The $9.7 billion the U.S. spent on development in Afghanistan since 2002 initially paid off: the country’s GDP was $20.31 billion in 2013—five times higher than its 2002 levels—and indicators from health to education to gender equality all rose sharply. Overall, the United States has spent more than $100 billion on development in the country, according to the Associated Press.
But U.S. lawmakers slashed high levels of development assistance at the start of 2014 with a spending bill that took overall civilian assistance to 50 percent of its 2013 levels—an amount that had already been halved since 2011.
U.S. cuts were echoed by Australia and European donors, who also reduced their aid budgets to the country. The trimming forced some international NGOs to cut staff and pare down or even shut down projects.
“The recent decrease in development aid, along with the accompanied draw-down in [International Security Assistance Forces] has increased unemployment, particularly in fledgling sectors that have traditionally been supported by donor aid such as construction, banking/finance, and ICT,” says Helali.
“In addition to the direct impact on these sectors, rising unemployment decreases consumer spending and has a negative impact on private sector growth generally.”
The loss of development spending is now being felt at the national level.
Afghanistan’s current account balance (an indicator that includes trade, investments and cash transfers) is now forecasted by the World Bank to go into negative numbers by 2016—certainly not the worst in South Asia but hardly a hopeful sign for a country in sore need of a new beginning.
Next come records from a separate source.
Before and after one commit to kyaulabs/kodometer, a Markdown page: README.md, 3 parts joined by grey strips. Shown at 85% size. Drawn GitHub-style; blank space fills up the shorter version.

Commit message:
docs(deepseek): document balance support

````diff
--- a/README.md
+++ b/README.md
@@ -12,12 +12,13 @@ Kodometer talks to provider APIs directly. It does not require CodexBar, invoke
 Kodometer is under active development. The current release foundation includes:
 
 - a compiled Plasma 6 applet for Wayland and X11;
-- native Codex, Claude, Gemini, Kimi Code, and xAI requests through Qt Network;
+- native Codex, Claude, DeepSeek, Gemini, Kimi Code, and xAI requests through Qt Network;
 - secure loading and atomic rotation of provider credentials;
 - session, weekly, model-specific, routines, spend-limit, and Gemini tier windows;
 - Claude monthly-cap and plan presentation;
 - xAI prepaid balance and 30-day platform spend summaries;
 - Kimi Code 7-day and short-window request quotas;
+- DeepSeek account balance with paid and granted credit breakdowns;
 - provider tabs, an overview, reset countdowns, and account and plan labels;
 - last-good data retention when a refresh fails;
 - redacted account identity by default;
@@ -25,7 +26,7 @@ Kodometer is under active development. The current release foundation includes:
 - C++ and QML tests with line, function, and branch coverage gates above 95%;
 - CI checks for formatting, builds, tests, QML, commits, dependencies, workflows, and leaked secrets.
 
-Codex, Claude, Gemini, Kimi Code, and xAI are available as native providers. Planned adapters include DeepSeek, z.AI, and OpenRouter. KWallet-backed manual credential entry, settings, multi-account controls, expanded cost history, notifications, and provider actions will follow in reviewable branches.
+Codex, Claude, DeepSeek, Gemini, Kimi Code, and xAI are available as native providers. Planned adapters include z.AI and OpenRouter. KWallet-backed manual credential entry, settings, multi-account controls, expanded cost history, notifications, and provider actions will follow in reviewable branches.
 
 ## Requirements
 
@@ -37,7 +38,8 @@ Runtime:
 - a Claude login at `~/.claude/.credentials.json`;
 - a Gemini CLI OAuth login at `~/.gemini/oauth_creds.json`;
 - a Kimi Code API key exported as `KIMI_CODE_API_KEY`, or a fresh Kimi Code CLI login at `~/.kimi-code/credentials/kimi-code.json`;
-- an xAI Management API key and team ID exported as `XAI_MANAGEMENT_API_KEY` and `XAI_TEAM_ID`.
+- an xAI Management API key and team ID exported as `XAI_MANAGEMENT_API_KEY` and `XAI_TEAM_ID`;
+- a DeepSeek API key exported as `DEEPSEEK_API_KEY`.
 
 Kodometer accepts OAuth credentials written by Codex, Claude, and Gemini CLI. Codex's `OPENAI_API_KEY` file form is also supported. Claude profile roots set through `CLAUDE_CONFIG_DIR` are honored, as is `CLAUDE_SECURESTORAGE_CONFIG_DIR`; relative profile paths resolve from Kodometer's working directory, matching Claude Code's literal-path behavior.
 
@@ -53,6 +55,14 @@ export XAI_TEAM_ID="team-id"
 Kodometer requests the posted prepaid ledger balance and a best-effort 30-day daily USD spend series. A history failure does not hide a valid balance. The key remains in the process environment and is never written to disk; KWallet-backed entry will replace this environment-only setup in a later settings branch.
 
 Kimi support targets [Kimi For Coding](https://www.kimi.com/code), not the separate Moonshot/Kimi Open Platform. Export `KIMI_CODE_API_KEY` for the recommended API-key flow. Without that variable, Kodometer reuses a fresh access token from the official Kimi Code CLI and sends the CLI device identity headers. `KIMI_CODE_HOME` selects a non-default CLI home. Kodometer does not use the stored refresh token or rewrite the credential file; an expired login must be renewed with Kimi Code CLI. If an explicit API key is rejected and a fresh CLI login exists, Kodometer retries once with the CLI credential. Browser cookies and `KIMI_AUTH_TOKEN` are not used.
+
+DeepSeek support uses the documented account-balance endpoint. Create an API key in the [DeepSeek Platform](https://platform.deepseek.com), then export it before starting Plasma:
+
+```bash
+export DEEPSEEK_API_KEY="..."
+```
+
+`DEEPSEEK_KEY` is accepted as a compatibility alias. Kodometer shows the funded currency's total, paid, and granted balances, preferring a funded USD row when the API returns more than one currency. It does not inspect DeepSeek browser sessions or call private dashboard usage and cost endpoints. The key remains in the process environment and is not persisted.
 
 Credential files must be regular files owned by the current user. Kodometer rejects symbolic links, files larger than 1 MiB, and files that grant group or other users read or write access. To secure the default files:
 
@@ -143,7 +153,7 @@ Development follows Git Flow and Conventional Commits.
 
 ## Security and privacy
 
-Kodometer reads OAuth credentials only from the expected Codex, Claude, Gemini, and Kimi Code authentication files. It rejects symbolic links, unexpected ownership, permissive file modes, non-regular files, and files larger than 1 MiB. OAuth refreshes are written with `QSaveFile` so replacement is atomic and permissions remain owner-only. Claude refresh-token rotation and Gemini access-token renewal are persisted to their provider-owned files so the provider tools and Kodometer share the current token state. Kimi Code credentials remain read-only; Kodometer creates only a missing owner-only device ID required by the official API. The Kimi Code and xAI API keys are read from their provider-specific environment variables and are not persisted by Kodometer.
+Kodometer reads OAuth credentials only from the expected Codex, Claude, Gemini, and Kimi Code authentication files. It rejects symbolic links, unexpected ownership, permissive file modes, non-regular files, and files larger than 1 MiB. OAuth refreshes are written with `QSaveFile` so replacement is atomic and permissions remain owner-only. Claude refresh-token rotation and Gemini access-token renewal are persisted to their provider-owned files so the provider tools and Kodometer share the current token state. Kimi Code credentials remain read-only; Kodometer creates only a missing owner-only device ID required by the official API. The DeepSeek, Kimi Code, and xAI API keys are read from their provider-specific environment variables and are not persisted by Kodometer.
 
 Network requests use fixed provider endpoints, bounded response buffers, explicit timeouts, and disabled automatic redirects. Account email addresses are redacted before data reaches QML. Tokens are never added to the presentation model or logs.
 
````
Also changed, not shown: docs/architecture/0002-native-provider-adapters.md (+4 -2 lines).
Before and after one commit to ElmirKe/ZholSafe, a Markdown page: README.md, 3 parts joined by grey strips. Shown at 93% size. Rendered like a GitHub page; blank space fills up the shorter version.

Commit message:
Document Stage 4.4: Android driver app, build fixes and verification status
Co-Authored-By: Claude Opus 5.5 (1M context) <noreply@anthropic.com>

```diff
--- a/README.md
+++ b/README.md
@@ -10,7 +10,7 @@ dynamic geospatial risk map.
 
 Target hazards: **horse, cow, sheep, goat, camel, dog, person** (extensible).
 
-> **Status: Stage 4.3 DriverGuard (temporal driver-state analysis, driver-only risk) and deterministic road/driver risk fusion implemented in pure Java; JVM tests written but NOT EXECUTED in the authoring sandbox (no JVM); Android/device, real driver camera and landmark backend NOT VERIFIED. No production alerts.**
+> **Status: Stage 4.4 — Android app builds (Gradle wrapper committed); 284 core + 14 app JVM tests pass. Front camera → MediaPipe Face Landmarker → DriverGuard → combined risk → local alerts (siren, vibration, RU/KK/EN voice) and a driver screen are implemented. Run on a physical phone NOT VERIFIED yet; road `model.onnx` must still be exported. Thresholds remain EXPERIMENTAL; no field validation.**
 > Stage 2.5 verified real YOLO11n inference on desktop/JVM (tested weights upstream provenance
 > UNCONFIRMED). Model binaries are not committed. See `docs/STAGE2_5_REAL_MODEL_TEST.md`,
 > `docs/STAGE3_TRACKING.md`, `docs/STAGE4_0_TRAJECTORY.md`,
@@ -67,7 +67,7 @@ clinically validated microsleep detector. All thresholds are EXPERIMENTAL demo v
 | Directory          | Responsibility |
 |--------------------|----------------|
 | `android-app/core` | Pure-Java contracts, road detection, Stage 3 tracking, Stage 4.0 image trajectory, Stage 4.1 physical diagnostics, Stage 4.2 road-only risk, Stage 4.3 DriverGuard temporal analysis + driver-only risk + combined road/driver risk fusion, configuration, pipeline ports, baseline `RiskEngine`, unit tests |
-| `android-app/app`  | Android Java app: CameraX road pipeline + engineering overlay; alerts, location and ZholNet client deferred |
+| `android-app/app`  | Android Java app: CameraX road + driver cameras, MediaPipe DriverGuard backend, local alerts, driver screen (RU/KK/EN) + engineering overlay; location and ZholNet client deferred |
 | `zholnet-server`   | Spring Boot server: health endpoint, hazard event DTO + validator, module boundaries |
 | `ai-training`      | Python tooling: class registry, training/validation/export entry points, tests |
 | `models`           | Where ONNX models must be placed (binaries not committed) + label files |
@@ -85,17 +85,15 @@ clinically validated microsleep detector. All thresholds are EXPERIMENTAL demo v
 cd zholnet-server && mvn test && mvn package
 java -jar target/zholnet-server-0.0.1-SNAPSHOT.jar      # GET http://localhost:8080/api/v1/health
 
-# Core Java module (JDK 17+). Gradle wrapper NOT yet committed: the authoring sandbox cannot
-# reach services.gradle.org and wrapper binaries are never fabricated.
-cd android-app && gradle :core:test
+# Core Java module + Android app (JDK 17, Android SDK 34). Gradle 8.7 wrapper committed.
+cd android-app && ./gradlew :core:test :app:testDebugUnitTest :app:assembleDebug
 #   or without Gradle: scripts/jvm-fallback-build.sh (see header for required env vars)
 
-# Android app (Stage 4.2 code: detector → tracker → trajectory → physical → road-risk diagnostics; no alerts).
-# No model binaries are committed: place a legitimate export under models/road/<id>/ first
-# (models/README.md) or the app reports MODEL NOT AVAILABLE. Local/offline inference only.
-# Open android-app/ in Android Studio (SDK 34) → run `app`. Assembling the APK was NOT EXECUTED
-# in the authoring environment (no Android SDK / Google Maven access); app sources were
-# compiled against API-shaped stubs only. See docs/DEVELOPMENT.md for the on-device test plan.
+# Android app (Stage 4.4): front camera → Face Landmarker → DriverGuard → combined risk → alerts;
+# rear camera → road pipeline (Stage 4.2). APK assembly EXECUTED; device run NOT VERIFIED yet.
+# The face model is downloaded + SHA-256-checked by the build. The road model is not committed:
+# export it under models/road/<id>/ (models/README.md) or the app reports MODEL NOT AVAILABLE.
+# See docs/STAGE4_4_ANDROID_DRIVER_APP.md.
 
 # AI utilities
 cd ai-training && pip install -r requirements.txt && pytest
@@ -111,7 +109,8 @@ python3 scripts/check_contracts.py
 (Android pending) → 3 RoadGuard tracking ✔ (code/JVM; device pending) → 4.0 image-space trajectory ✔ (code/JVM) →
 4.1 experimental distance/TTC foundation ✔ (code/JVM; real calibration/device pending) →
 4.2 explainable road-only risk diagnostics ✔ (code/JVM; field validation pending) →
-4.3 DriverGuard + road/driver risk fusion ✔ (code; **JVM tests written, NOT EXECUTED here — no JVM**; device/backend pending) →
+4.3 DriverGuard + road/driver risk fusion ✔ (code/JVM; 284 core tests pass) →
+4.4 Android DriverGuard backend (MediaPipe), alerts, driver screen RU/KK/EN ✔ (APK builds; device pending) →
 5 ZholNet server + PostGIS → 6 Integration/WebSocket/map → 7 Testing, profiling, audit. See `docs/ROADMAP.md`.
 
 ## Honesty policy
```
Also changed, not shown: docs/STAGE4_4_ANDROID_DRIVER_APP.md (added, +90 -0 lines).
The Humanitarian Country Team for Afghanistan recorded 7.4 million people in need of humanitarian assistance as of Nov. 2014 and noted that 28 percent of the population is food insecure.
Supporting development through business
The U.S. Agency for International Development has made clear its intentions to continue to support Afghanistan through education, agriculture and economic growth programs—including support for the private sector.
It supports workforce development programs that are producing skilled workers who can move Afghanistan’s economy into new sectors such as mobile development and technology in addition to much-needed small enterprises and construction.
Helali also predicts growth in sectors such as mining and telecommunications even in the face of decreasing foreign direct investment.
“Identifying the needs of those sectors with the most promise, while subsequently training and matching qualified job applicants with employers, is one important tool that donors and the Afghan Government can use to help boost the struggling economy,” he says.